2. Pierre Bonnassie, La Catalogne du milieu du Xe à la fin du XIe siècle : croissance et mutations d’une société, Publications de l’Université Toulouse-le-Mirail 23 & 29 (Toulouse 1975-1976), 2 vols, I pp. 144-153.
3. Ramón Martí, “Palaus o almúnies fiscals a Catalunya i al-Andalus” in Hélène Débax (ed.), Les sociétés méridionales à l’âge féodal (l’Espagne, Italie et sud de France Xe-XIIIe s.) : hommage à Pierre Bonnassie, Méridiennes 8 (Toulouse 1999), pp. 63-69.
4. Pierre Ponsich (ed.), Catalunya Carolíngia VI: els comtats de Rosselló, Conflent, Vallespir i Fenollet, ed. Ramon Ordeig i Mata, Memòries de la secció històrico-arqueològica LXX (Barcelona 2006), doc. no. 17.

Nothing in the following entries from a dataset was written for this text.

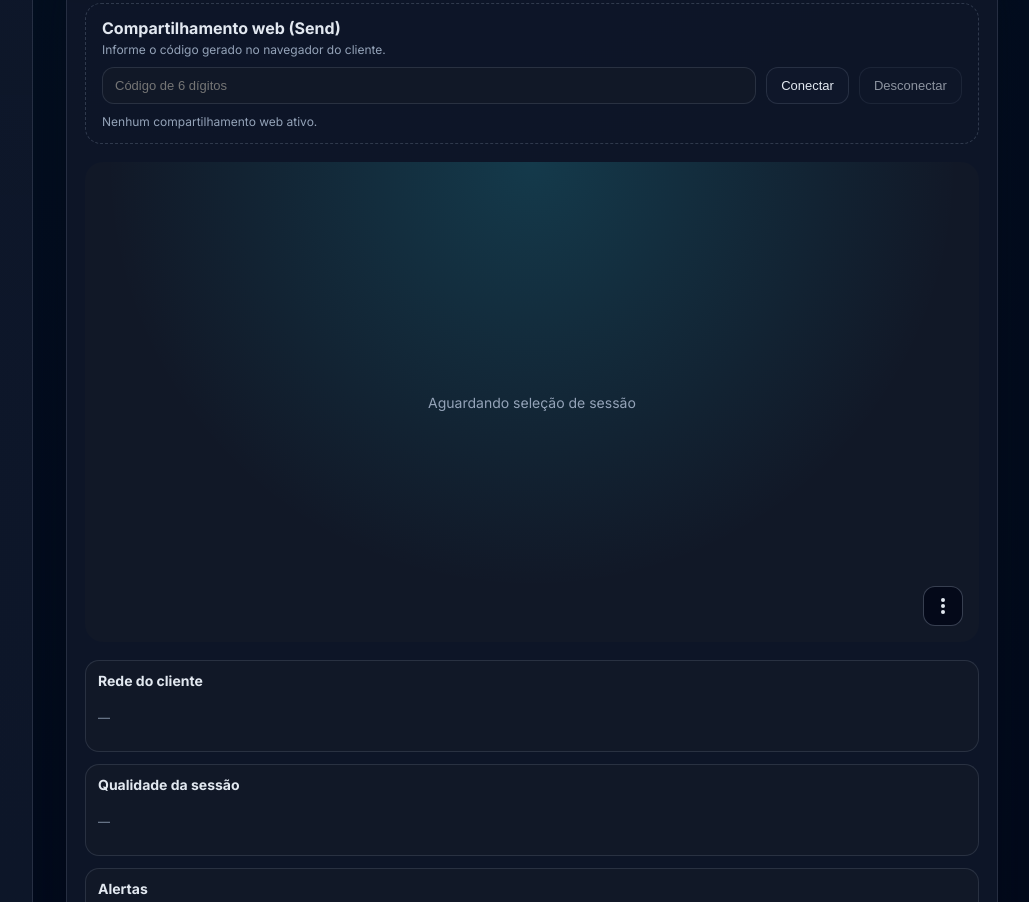
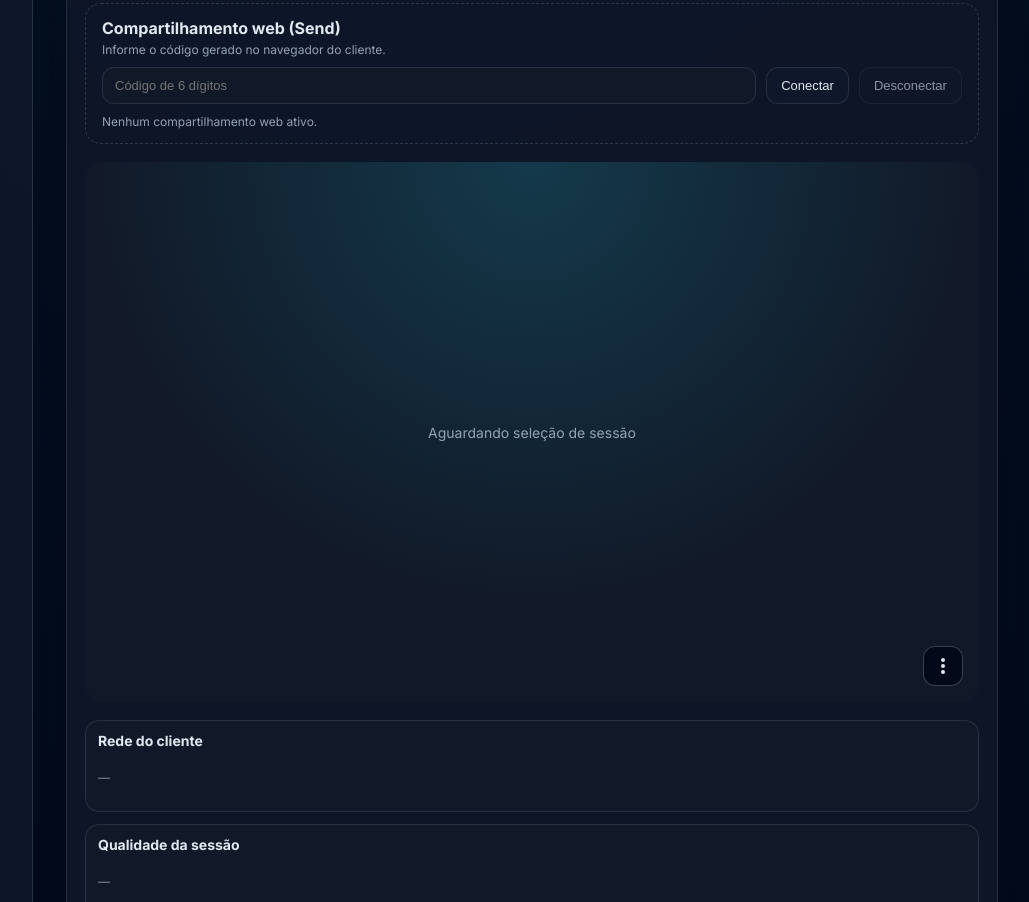
Before and after one commit to isacxavier/suporte-x-servidor, a website: page web/public/central.html in a window 1280 px wide. Shown: the part 454-1356 px from the top of the page, without its empty margins (249-1278 px from the left). Drawn offline with nearby package versions, Linux system fonts and the light colour scheme; no server answers.

Commit message:
Aumenta área do compartilhamento web

```diff
--- a/web/public/central.css
+++ b/web/public/central.css
@@ -755,9 +755,9 @@ body {
   border-radius: 18px;
   overflow: visible;
   background: radial-gradient(circle at top, rgba(34, 211, 238, 0.18), transparent 65%), var(--surface-strong);
-  min-height: 320px;
-  height: clamp(320px, 60vh, 640px);
-  max-height: calc(100vh - 320px);
+  min-height: 420px;
+  height: clamp(420px, 72vh, 760px);
+  max-height: calc(100vh - 260px);
   z-index: 1;
 }
 
```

5. When I gave this paper, the most recent publication of the team’s theories seemed to be Cristian Folch Iglesias and Jordi Gibert Rebull, “Arqueològia, documentació escrita i toponímia en l’estudi de l’Alta Edat Mitjana: els casos dels topònims pharus, monasteriolum i palatium” in Estrat Crític Vol. 5 (Barcelona 2011), pp. 364-377; there is also Gibert, “La integració a al-Andalus dels territoris a ponent del Llobregat” in Butlletí de la Societat Catalana d’Estudis Històrics 16 (Barcelona 2005), pp. 39-72 at pp. 50-55; Ramón Martí, “Palacios y guardias emirales en Cataluña” in A. Riubal (ed.), II Congreso de Castellología Ibérica, Alcalá de la Selva, 2001 (Madrid 2005), pp. 293-309; and Ramón Martí, “Del fundus a la parrochia. Transformaciones del pobliamento rural en Cataluña durante la transición medieval” in Philippe Sénac (ed.), De la Tarraconnaise à la Marche Supérieure d’al-Andalus : les habitats ruraux (IVe-XIe siècle). Desde la Tarraconense a la Marca Superior de al-Andalus: los asentamientos rurales (siglos IV-XI), Méridiennes : Études Médiévales Ibériques 2 (Toulouse 2006), pp. 145-166, among other publications that more or less replicate these, though there might be newer ones I’ve missed.
6. The data for the latter two sites have to be strained from the publications in the previous note: there is no stand-alone publication of them that I’ve discovered, and these articles give you little more than a few lines on each. For Palofret, there is Joan Soler i Jiménez and Vicenç Ruiz i Gómez, “Els palaus de Terrassa: estudi de la presencia musulmana al terme de Terrassa a través de la toponímia” in Terme Vol. 15 (Terrassa 1999), pp. 37-51, online here. This article was written in the liught of Martí’s first publication of his theory, so that the interpretation of the site as Islamic is partly following him.
7. I get the Roman data also from the articles cited above, which is a bit master’s tools, but presumably the data is all equally valid.
8. See for example José Angel García de Cortázar & Ester Peña Bocos, “El palatium, símbolo y centro de poder en los reinos de Navarra y Castilla en los siglos X a XII” in Mayurqa Vol. 22 (Mallorca 1989), pp. 281-296; Josiane Barbier, “Les lieux du pouvoir en Gaule franque : l’exemple des palais” in Carl Ehlers (ed.), Deutsche Königspfalzen: Beiträge zu ihrer historischen und archäologischen Erforschung. 8: Places of power, Orte der Herrschaft, Lieux du pouvoir (Göttingen 2007), pp. 227-246; Darryl Campbell, “The Capitulare de Villis, the Brevium exempla, and the Carolingian court at Aachen” in Early Medieval Europe Vol. 18 (Oxford 2010), pp. 243-264.